[User interface change data]
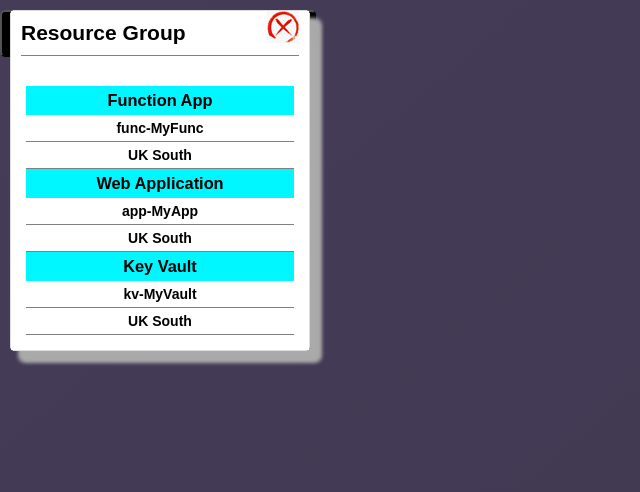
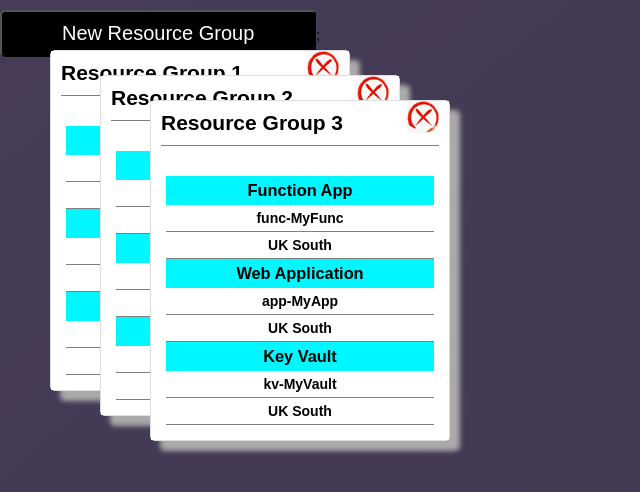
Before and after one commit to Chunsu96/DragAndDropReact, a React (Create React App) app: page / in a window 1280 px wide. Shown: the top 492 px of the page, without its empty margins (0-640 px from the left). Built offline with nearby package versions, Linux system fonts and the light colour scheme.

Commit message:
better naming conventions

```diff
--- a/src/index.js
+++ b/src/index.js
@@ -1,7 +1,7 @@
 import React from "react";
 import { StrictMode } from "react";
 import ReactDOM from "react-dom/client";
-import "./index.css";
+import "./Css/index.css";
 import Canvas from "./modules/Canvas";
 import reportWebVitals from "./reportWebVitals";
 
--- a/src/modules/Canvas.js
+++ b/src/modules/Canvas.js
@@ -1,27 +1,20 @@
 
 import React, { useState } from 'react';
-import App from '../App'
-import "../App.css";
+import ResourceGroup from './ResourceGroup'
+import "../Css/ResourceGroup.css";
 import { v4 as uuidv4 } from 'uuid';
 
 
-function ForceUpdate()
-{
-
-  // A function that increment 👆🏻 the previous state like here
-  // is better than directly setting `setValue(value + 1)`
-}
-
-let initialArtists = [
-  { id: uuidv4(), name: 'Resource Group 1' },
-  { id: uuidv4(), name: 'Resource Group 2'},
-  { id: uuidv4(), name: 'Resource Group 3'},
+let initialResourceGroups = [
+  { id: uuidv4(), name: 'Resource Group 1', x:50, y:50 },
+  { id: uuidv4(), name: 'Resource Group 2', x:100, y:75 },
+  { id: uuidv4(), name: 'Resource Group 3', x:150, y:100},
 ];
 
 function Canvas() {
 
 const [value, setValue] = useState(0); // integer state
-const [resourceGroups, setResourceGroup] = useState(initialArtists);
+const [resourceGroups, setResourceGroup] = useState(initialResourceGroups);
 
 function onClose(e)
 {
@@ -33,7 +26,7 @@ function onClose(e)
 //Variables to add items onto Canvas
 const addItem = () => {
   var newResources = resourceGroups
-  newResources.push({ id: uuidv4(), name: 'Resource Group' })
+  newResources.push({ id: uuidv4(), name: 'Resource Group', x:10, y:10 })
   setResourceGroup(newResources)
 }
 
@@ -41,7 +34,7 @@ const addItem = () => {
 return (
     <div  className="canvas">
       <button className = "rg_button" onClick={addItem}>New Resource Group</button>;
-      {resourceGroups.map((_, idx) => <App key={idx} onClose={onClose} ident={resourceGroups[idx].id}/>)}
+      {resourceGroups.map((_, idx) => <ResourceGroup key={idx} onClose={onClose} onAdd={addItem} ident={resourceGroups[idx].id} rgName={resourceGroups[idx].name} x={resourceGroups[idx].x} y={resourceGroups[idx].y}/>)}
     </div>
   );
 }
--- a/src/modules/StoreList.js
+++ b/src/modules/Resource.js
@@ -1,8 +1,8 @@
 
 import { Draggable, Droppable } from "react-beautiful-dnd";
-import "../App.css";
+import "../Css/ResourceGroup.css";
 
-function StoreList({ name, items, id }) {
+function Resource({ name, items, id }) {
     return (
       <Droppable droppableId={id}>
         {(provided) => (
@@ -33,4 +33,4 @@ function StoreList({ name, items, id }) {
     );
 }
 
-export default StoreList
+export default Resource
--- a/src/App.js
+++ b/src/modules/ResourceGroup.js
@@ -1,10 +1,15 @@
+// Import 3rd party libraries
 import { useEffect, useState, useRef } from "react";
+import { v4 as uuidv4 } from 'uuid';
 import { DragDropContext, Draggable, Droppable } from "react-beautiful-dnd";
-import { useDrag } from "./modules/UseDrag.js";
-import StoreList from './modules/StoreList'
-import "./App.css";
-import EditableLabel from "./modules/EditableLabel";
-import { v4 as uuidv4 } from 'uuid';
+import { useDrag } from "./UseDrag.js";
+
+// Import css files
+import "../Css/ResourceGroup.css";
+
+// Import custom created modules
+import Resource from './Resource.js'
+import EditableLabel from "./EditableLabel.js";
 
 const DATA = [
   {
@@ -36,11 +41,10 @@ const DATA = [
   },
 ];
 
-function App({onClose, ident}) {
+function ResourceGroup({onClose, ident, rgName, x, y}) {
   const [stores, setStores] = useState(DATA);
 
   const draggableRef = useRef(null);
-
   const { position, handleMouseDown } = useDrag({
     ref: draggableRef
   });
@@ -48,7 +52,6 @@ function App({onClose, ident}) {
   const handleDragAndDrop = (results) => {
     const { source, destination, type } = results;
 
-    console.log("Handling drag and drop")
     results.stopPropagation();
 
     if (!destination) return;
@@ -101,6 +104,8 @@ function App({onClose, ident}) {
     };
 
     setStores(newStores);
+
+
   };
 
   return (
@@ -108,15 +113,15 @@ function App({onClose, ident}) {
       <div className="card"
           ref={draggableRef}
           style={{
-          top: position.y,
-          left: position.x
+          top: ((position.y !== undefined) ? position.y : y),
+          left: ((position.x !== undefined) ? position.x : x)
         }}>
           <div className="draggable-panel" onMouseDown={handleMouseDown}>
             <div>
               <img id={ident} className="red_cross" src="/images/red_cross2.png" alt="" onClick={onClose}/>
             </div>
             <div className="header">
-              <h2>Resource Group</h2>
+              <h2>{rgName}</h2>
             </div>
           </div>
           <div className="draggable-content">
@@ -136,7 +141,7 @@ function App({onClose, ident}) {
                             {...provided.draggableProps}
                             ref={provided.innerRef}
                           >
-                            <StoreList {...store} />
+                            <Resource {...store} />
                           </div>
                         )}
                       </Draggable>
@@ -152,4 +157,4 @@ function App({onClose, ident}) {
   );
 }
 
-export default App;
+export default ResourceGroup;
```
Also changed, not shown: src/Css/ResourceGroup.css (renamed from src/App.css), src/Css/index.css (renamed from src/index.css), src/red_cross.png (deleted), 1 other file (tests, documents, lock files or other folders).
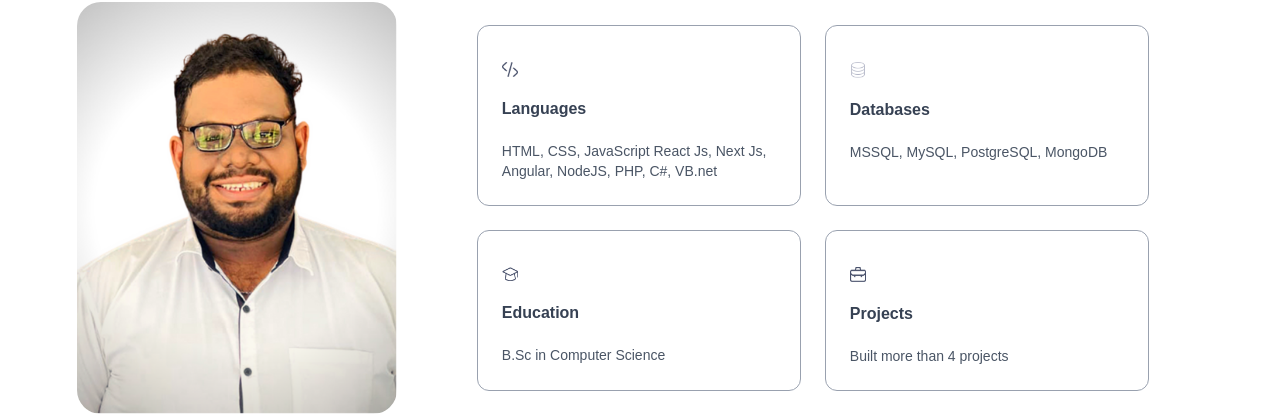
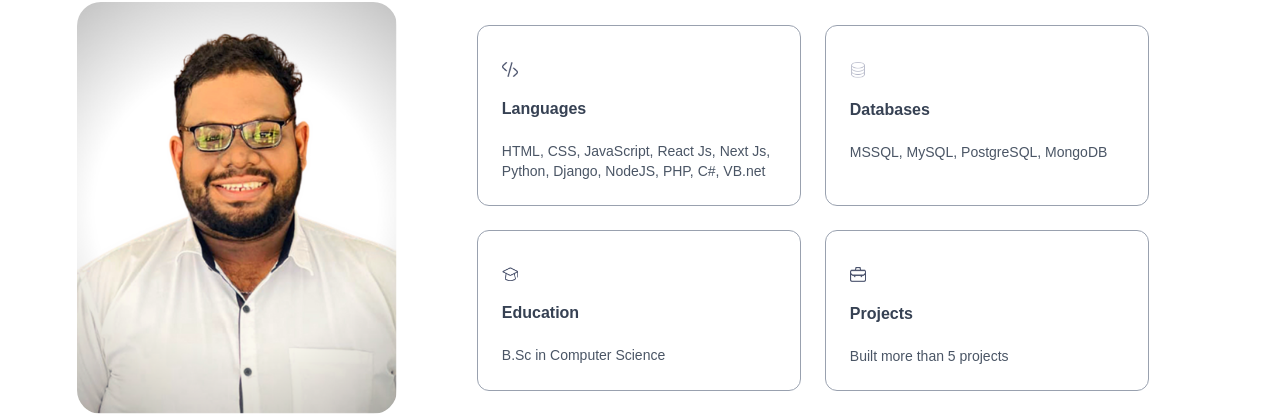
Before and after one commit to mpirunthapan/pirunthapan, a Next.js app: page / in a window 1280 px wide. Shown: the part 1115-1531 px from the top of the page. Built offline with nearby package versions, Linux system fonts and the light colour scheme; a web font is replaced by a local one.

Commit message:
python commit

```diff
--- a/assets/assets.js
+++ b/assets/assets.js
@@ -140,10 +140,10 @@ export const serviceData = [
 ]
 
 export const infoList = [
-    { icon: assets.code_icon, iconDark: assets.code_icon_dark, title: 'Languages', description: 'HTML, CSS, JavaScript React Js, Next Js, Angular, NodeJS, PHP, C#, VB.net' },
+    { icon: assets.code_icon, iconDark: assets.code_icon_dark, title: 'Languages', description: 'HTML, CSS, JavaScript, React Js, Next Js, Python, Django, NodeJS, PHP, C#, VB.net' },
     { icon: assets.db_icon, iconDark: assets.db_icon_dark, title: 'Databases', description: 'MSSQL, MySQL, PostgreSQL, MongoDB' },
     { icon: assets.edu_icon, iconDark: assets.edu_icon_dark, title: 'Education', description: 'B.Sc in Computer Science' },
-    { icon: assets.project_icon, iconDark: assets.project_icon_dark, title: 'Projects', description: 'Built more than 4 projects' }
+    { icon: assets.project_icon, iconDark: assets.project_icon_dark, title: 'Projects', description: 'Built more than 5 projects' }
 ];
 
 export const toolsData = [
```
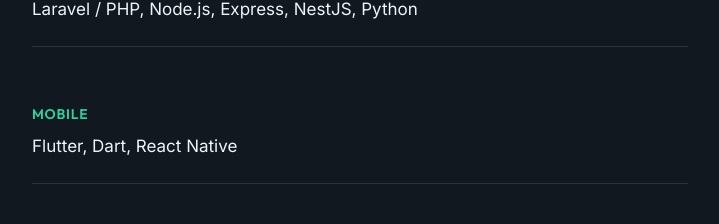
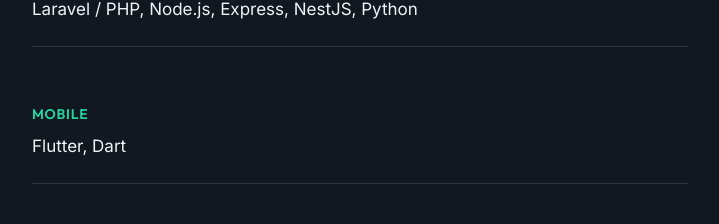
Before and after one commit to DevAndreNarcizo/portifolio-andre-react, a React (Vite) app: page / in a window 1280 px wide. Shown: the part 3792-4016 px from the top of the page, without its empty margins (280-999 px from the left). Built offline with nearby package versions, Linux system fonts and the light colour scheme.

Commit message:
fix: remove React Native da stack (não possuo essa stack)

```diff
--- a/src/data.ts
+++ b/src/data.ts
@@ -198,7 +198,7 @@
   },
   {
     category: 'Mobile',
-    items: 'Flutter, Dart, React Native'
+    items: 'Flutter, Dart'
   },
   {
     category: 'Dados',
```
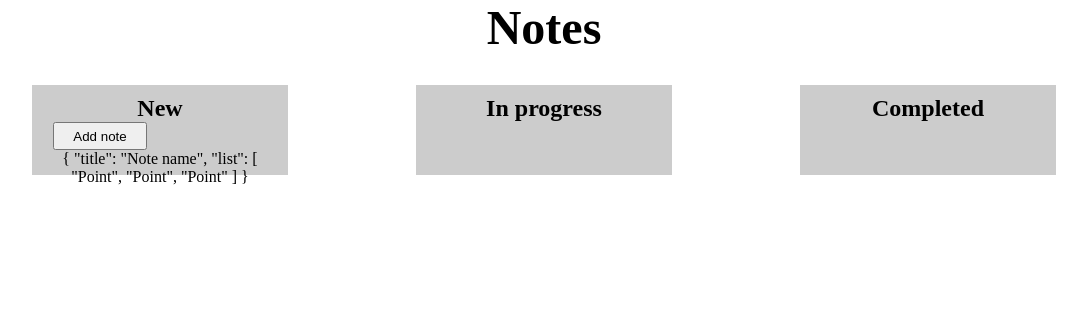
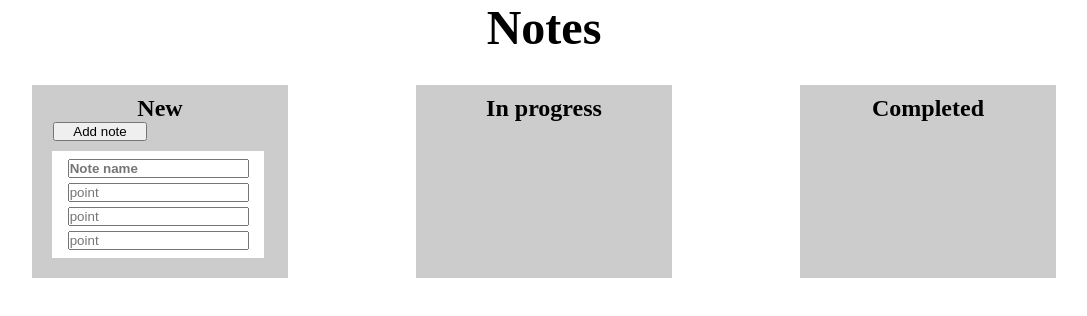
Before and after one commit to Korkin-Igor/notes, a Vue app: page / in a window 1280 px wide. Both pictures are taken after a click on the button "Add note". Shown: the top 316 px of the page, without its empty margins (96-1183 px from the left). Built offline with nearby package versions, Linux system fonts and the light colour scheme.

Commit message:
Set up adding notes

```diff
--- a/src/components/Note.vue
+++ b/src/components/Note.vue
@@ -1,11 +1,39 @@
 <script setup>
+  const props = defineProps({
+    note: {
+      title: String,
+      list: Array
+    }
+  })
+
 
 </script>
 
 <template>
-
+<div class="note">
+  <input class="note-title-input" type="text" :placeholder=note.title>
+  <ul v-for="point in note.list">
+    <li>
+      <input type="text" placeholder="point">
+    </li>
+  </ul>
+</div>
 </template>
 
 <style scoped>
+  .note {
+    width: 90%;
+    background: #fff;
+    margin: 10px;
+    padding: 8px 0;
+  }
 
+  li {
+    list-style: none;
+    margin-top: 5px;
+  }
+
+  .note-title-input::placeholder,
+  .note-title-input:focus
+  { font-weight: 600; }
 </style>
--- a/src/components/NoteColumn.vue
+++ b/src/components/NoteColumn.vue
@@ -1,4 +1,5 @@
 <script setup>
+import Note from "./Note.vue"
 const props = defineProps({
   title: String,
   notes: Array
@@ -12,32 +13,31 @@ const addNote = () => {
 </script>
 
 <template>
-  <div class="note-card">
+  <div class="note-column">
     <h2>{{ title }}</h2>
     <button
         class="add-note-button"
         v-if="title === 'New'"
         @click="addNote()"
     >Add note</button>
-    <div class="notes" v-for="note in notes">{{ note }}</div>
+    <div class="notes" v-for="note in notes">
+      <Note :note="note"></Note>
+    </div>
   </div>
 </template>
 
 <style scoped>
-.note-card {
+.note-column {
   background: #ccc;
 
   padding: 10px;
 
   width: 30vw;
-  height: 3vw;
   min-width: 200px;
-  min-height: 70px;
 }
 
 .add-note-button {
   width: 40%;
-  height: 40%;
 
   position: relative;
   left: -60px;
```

Directions: Your answer should consist of copies of the lines above that include the string "return".

Task result:
 return (
     return (
     if (!destination) return;
   return (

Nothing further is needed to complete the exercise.